The purest solution for Czech Finance Minister Andrej Babiš (ANO) would be to stop his business activities and concentrate on politics, Prime Minister Bohuslav Sobotka said today reacting to the criticism of Babiš by Ingeborg Gräßle, from the European Parliament (EP).
Babiš, for his part, reacted by saying he does not run a business any more, but he would not sell Agrofert, his company comprising a number of firms.
Gräßle, member of the EP budgetary control committee, criticized businessman Babiš Thursday, claiming his firms have received 2.6 million euros from European funds and saying he should give up his firms as minister to avoid a conflict of interest.
Gräßle and other EP committee members arrived in the Czech Republic to check mistakes in the use of EU funds.
“From the point of view of purity, in order to avoid questions of a possible conflict of interest, it would definitely be simplest for Mr. Babiš to end his business activities and continue to focus on politics only,” Sobotka (Social Democrats, ČSSD) said at a press conference.
Babiš said Sobotka probably does not know what it means to run a business.
“I do not run a business; I own a 100 percent stake in Agrofert without running the business myself,” Babiš told the Czech News Agency (ČTK).
“I’ve terminated my business activities. Maybe the prime minister hasn’t noticed it. Maybe the prime minister does not even have a clue what it means to run a business, and this is where the controversy lies,” Babiš said.
He said he acts only for the benefit of the state.
Babiš said he does not want to be a politician forever, and that in his opinion he has done everything to avert controversies over his possible clashes of interest.
“If Mr. Babiš decides not to terminate his business activities, and they are relatively broad — starting with agriculture and ending with the media sphere — then he must naturally be very careful not to get into a conflict of interest,” Sobotka said.
He added Babiš should expect to be under media control.
Pavel Bělobrádek, the deputy prime minister who heads the third governing party Christian Democrats (KDU-ČSL), said he would not give advice to Babiš.
“I’d leave it up to Mr. Babiš to take an approach to the issue. I definitely do not plan to challenge him directly or indirectly in this connection,” Bělobrádek said.
A lot of other politicians, too, run businesses, as there are no legislative barriers to prevent it, Bělobrádek pointed out.
Babiš, reacting to Gräßle’s statement, told ČTK he is not considering abandoning his firms.

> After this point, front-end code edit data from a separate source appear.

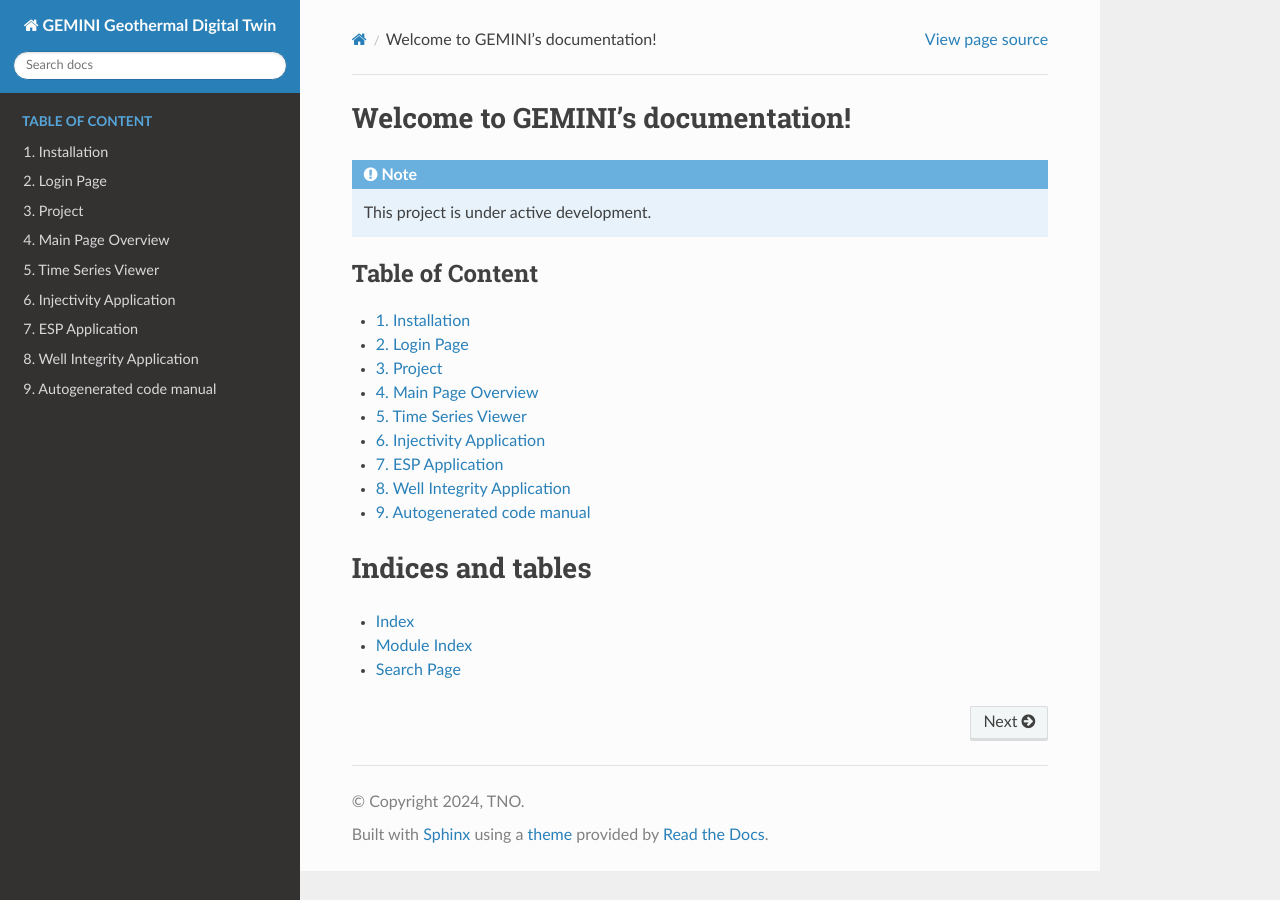
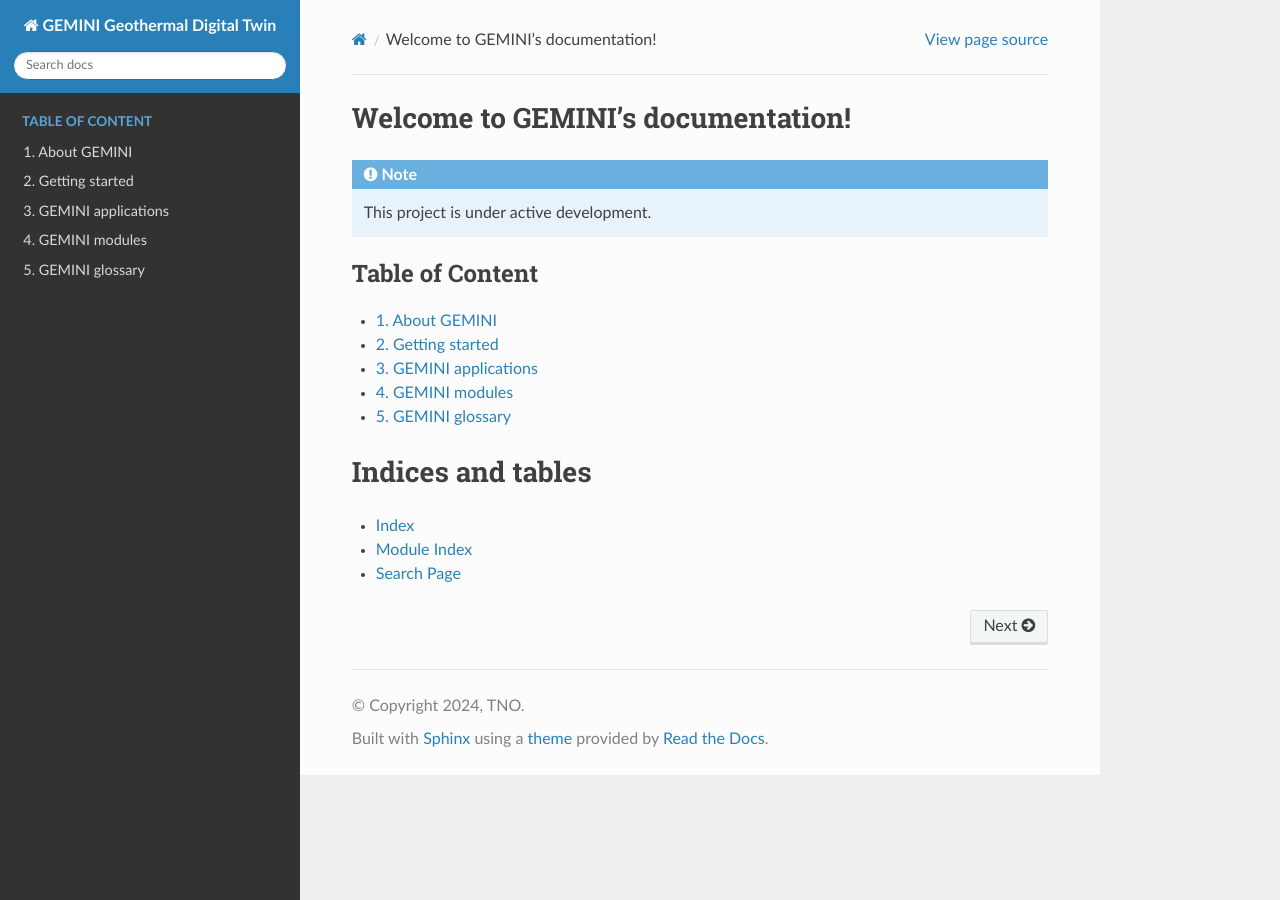
Before and after one commit to GEMINI-Digital-Twin/gemini-documentation, a Sphinx documentation site: the page built from source/index.rst, in a window 1280 px wide. Built offline with Sphinx 7.4.7 and the Read the Docs theme 2.0.0, drawn with Linux system fonts in a browser that asks for light colours.

Commit message:
Updated with new structure and corresponding new files

```diff
--- /dev/null
+++ b/source/about_gemini_overview.rst
@@ -0,0 +1,7 @@
+GEMINI overview
+===========================
+
+
+
+GEMINI architecture
+---------------------------
--- /dev/null
+++ b/source/glossary.rst
@@ -0,0 +1,4 @@
+GEMINI glossary
+===========================
+
+This page provides an overview of the definitions of various terms used in the GEMINI framework.
--- a/source/index.rst
+++ b/source/index.rst
@@ -1,4 +1,5 @@
-.. GEMINI documentation master file, created by
+..
+   GEMINI documentation master file, created by
    sphinx-quickstart on Wed May  3 17:46:45 2023.
    You can adapt this file completely to your liking, but it should at least
    contain the root `toctree` directive.
@@ -16,16 +17,11 @@ Welcome to GEMINI's documentation!
     :numbered:
     :caption: Table of Content
 
-
-    installation
-    login
-    project
-    overview
-    grafana
-    injectivity
-    esp
-    wellintegrity
-    code
+    index_about_gemini
+    index_getting_started
+    index_applications
+    index_modules
+    glossary
 
 
 Indices and tables
--- /dev/null
+++ b/source/index_applications.rst
@@ -0,0 +1,14 @@
+GEMINI applications
+==============================================
+
+Applications are the tools within the GEMINI platform that allow a user to interact with the various models/funtionalities of the system to perform more detailed analyses and visualizations. This page gives an overview of all the applications in the current version of the GEMINI platform.
+
+
+.. toctree::
+    :maxdepth: 1
+    :caption: Applications
+
+    application_grafana
+    application_injectivity
+    application_esp
+    application_wellintegrity
--- /dev/null
+++ b/source/index_getting_started.rst
@@ -0,0 +1,14 @@
+Getting started
+==============================================
+
+In this page you can find the links to all pages that give a general overview to the GEMINI project, structure, and open-source strategy.
+
+
+.. toctree::
+    :maxdepth: 1
+    :caption: Links
+
+    basics_installation
+    basics_login
+    basics_main_page
+    basics_projects
--- /dev/null
+++ b/source/index_modules.rst
@@ -0,0 +1,8 @@
+GEMINI modules
+==============================================
+
+
+
+.. toctree::
+    :maxdepth: 1
+    :caption: Modules
```
Also changed, not shown: source/index_about_gemini.rst (added, +11 -0 lines), source/application_esp.rst (renamed from source/esp.rst), source/application_grafana.rst (renamed from source/grafana.rst), source/application_injectivity.rst (renamed from source/injectivity.rst), source/application_wellintegrity.rst (renamed from source/wellintegrity.rst), source/basics_installation.rst (renamed from source/installation.rst), source/basics_login.rst (renamed from source/login.rst), source/basics_main_page.rst (renamed from source/overview.rst), source/basics_projects.rst (renamed from source/project.rst).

“I am accountable to my voters, not to Gräßle, who does not have the correct information. I observe the law on conflicts of interest,” Babiš said.
In reply to a journalist’s question, Sobotka returned to a recent criticism of the online server Echo24 by Babiš.
“This was something that is by no means part of the government’s policy and just as the statements by [Justice] Minister Helena Válková about what was going on here during World War II, it is a problem of Mr. Babiš and of the ANO movement,” Sobotka said.
Válková, nominated to the government by ANO, told Echo24 recently that “nothing terrible” happened to the Czechs during World War II.
She later said in a press release she compared the situation with that in Poland and the Soviet Union and that she considers what happened in the Protectorate of Bohemia and Moravia inexcusable.